**WHAT IS NEEDED**
Gather each line in the entries that includes the string "from".

**PROVIDED ENTRIES**
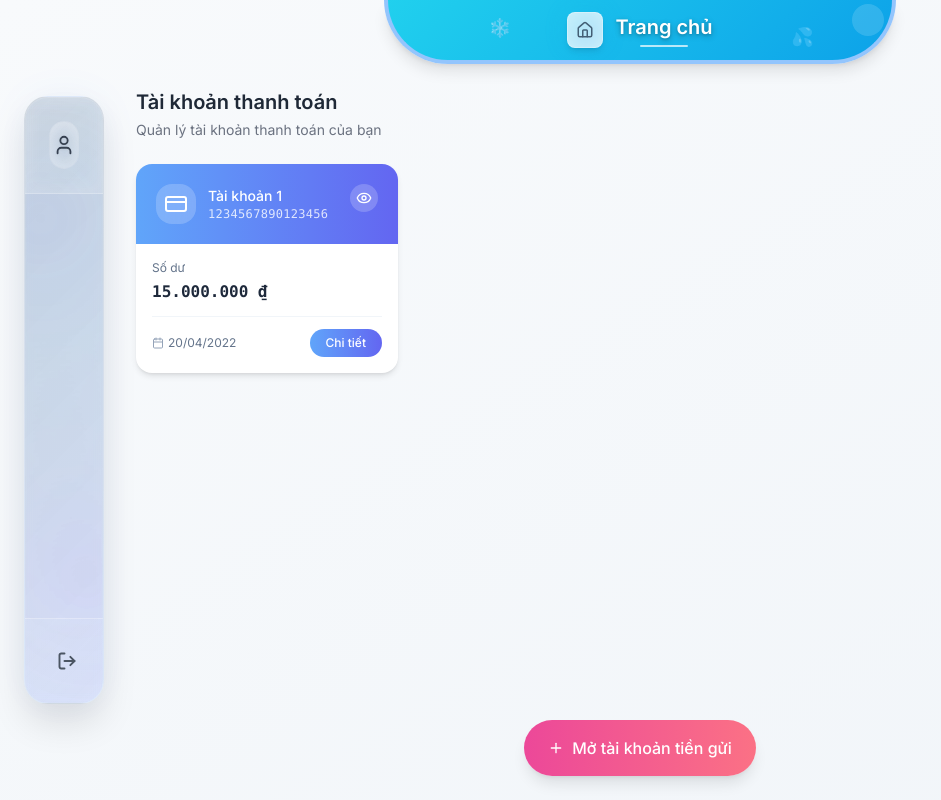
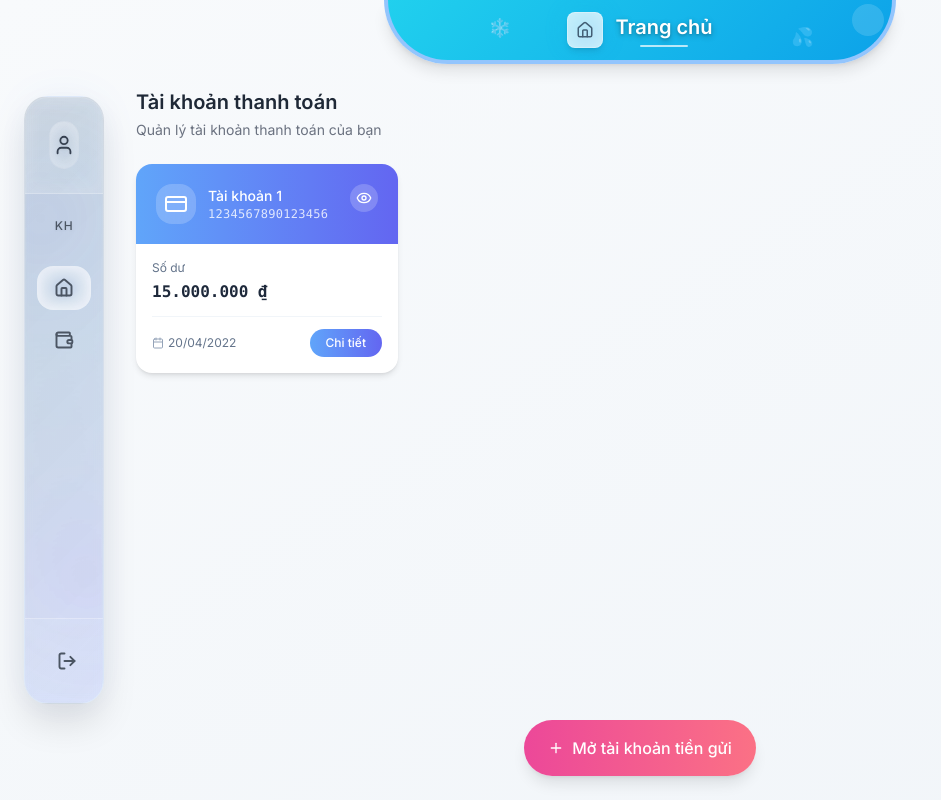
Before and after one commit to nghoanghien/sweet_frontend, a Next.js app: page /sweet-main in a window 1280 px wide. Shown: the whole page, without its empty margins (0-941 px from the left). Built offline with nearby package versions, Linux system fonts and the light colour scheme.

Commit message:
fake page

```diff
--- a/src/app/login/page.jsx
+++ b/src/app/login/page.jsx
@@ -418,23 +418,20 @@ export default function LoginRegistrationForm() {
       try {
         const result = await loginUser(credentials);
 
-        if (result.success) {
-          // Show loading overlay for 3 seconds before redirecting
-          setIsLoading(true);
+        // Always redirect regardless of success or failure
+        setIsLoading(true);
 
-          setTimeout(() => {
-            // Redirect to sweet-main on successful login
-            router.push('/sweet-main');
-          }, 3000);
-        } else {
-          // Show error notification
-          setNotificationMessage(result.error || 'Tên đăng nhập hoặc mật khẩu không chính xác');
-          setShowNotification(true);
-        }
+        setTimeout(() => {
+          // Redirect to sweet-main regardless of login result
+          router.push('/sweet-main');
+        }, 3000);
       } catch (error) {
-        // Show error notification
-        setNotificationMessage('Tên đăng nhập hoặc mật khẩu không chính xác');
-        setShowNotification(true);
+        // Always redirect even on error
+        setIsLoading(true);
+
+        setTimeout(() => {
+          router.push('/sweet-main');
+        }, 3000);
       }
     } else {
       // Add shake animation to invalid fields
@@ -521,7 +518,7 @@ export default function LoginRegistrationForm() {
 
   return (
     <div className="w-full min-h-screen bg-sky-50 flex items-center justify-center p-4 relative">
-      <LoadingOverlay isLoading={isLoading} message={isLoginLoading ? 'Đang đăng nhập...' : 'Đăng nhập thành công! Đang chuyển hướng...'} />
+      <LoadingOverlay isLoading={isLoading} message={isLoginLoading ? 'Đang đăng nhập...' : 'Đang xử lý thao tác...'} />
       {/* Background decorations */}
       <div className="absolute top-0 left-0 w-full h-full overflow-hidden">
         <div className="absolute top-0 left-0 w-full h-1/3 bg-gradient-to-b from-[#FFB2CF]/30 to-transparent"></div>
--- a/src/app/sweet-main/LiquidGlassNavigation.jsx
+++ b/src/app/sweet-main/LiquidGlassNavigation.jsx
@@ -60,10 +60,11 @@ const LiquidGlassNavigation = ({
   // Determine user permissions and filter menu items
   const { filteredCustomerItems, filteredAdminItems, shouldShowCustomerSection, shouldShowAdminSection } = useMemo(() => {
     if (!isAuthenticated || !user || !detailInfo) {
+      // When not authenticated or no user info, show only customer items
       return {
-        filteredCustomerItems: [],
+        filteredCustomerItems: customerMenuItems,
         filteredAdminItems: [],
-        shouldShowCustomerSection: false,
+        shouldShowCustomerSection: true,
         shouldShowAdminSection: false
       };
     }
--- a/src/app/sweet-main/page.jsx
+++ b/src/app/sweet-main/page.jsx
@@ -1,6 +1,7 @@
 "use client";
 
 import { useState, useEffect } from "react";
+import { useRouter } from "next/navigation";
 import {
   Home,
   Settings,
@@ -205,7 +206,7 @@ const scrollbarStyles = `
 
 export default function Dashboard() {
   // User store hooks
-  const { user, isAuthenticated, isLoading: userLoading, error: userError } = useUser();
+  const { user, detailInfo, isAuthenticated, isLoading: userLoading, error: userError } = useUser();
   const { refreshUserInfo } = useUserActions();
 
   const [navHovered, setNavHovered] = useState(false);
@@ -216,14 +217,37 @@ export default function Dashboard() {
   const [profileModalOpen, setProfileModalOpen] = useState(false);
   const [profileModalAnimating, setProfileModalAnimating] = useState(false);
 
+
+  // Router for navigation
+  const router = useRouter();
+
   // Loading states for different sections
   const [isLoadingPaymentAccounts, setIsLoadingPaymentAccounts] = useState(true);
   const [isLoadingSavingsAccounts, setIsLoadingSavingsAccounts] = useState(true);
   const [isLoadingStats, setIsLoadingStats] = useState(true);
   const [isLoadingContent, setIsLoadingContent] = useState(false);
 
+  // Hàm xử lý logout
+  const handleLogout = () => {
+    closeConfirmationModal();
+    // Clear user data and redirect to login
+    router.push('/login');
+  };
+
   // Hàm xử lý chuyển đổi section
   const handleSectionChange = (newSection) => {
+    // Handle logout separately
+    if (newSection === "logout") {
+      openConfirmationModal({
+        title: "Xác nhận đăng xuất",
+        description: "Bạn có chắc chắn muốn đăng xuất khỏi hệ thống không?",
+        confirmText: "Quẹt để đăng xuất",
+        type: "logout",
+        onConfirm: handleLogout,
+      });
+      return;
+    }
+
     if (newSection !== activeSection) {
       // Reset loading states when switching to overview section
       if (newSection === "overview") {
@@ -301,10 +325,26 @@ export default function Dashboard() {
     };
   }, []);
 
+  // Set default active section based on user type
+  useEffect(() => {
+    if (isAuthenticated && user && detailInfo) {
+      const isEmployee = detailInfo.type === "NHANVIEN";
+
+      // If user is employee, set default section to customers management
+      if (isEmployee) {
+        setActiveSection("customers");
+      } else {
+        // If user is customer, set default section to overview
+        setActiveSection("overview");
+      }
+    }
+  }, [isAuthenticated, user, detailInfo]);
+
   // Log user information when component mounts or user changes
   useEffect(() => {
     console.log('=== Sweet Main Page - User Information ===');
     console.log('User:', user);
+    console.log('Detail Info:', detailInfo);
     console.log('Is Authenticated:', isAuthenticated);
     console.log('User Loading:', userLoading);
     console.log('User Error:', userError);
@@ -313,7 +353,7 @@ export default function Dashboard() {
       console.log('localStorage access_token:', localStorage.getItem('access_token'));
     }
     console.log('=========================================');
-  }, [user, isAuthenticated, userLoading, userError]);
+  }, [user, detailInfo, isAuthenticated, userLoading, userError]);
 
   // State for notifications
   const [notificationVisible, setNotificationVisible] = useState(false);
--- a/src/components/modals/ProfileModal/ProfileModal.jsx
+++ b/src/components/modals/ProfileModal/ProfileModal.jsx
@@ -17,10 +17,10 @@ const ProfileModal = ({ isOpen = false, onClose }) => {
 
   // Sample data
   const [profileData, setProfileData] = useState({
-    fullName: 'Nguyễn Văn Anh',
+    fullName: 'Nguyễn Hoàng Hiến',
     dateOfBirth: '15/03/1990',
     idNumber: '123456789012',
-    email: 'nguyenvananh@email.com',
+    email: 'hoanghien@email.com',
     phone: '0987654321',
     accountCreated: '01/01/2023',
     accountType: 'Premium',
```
...
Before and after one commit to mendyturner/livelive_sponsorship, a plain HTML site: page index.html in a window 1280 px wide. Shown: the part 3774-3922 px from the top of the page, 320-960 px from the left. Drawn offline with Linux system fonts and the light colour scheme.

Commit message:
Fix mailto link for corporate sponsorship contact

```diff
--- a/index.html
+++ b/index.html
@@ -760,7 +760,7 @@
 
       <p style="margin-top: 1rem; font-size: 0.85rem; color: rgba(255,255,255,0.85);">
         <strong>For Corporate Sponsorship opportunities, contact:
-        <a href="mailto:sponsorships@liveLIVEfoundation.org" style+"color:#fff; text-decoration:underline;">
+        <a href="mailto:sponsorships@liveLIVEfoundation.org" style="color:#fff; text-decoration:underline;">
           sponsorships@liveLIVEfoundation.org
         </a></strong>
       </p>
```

**TASK SOLUTION**
Before and after one commit to nghoanghien/sweet_frontend, a Next.js app: page /sweet-main in a window 1280 px wide. Shown: the whole page, without its empty margins (0-941 px from the left). Built offline with nearby package versions, Linux system fonts and the light colour scheme.
         <div className="absolute top-0 left-0 w-full h-1/3 bg-gradient-to-b from-[#FFB2CF]/30 to-transparent"></div>
 import { useState, useEffect } from "react";
+import { useRouter } from "next/navigation";
Before and after one commit to mendyturner/livelive_sponsorship, a plain HTML site: page index.html in a window 1280 px wide. Shown: the part 3774-3922 px from the top of the page, 320-960 px from the left. Drawn offline with Linux system fonts and the light colour scheme.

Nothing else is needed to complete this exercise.